▶ [DATA PROVIDED]:
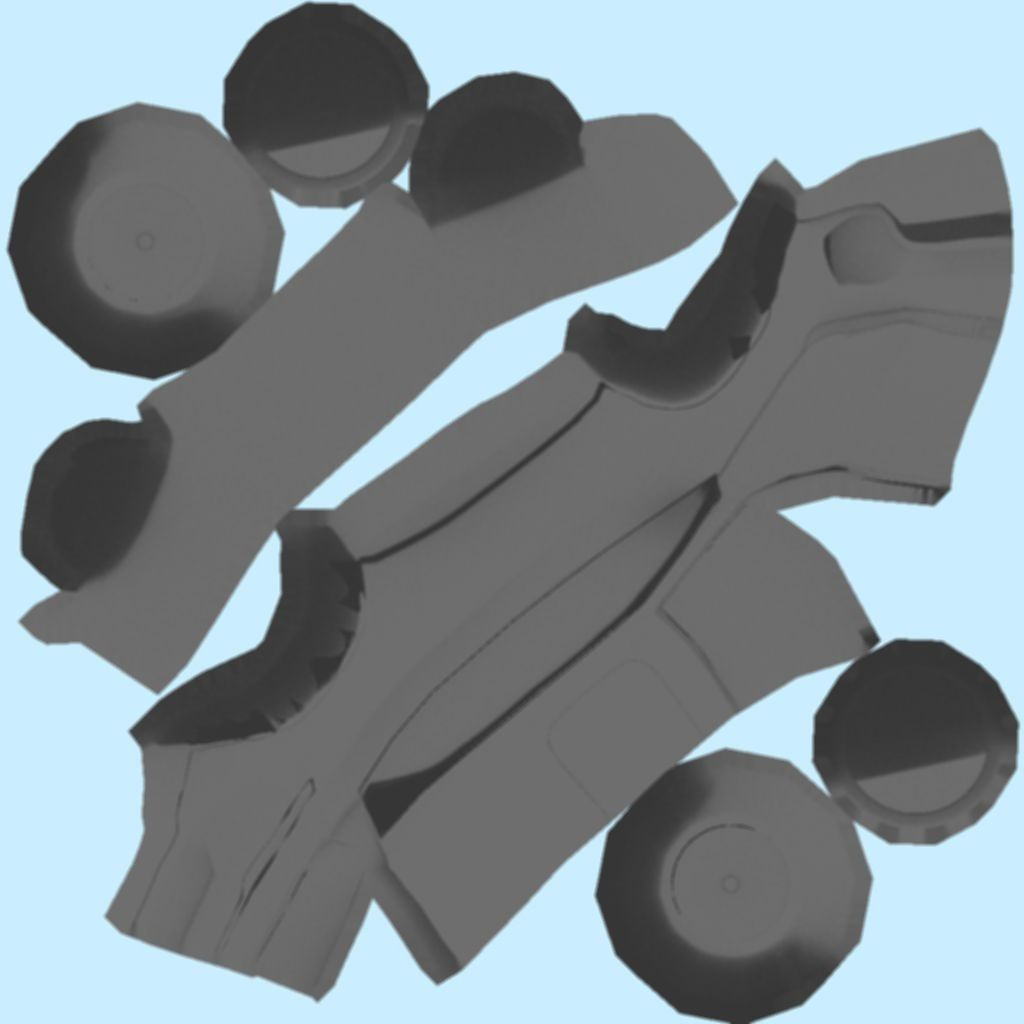
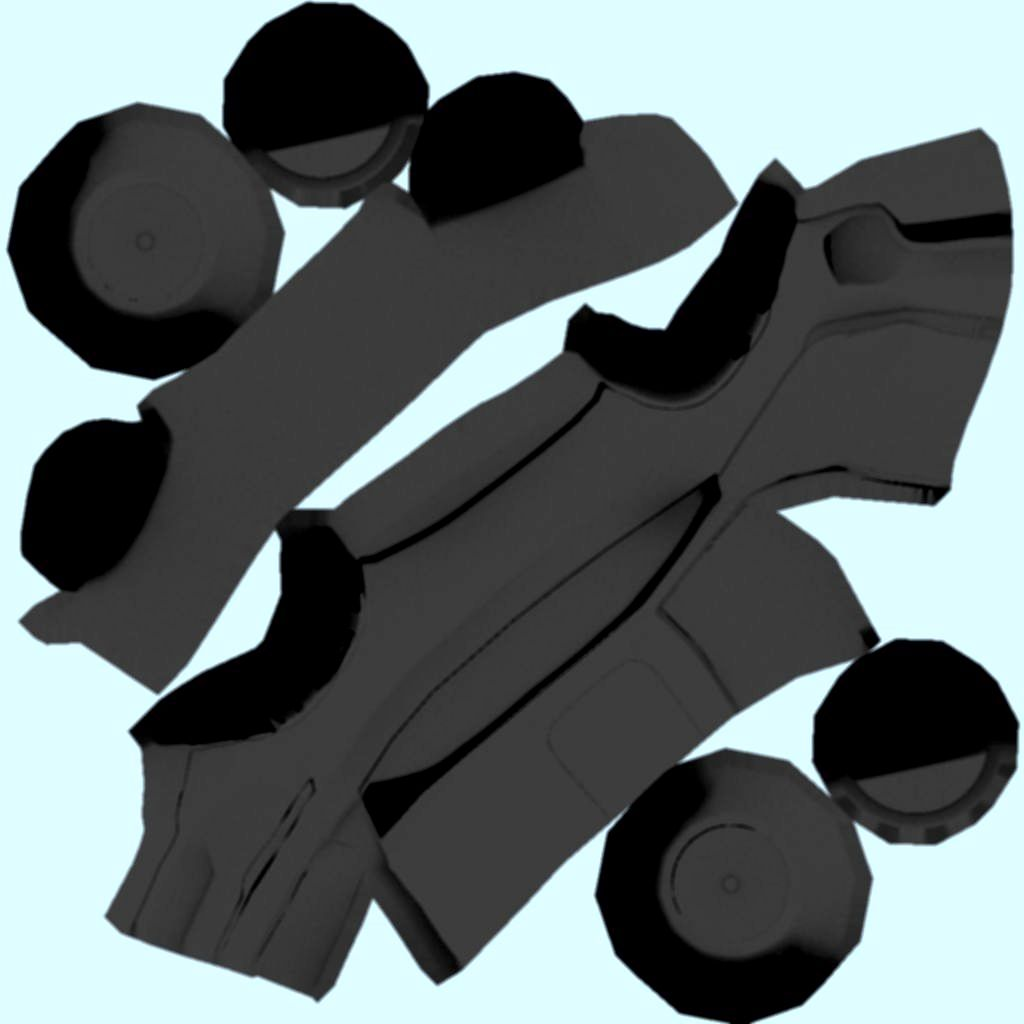
Add new main car
Adjust levels in car textures.

diff --git a/XaxisCluster/MainCar.qml b/XaxisCluster/MainCar.qml
@@ -1,0 +1,27 @@
+import QtQuick3D 1.12
+import QtQuick 2.12
+
+Model {
+    rotation.x: -90
+    rotation.y: 90
+    rotationOrder: Node.XYZr
+    orientation: Node.RightHanded
+    source: "meshes/MainCar.mesh"
+
+    DefaultMaterial {
+        id: mainCar_material
+        diffuseMap: Texture {
+            source: "maps/MainCar.jpg"
+        }
+        lighting: DefaultMaterial.NoLighting
+    }
+
+    DefaultMaterial {
+        id: mainCar_diffuse_material
+        lighting: DefaultMaterial.NoLighting
+    }
+    materials: [
+        mainCar_material,
+        mainCar_diffuse_material
+    ]
+}

diff --git a/XaxisCluster/AdasView.qml b/XaxisCluster/AdasView.qml
@@ -127,7 +127,7 @@ Item {
             position.y: 770
             position.z: -600
 
-            SuvOwn {
+            MainCar {
                 id: ownCar
                 property real xPos: midLane
                 scale: Qt.vector3d(6, 6, 6)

▶ [TASK DESCRIPTION]:
Check each line above for the word "XaxisCluster" and copy every line that has it.

▶ [WRITTEN RESPONSE]:
diff --git a/XaxisCluster/MainCar.qml b/XaxisCluster/MainCar.qml
diff --git a/XaxisCluster/AdasView.qml b/XaxisCluster/AdasView.qml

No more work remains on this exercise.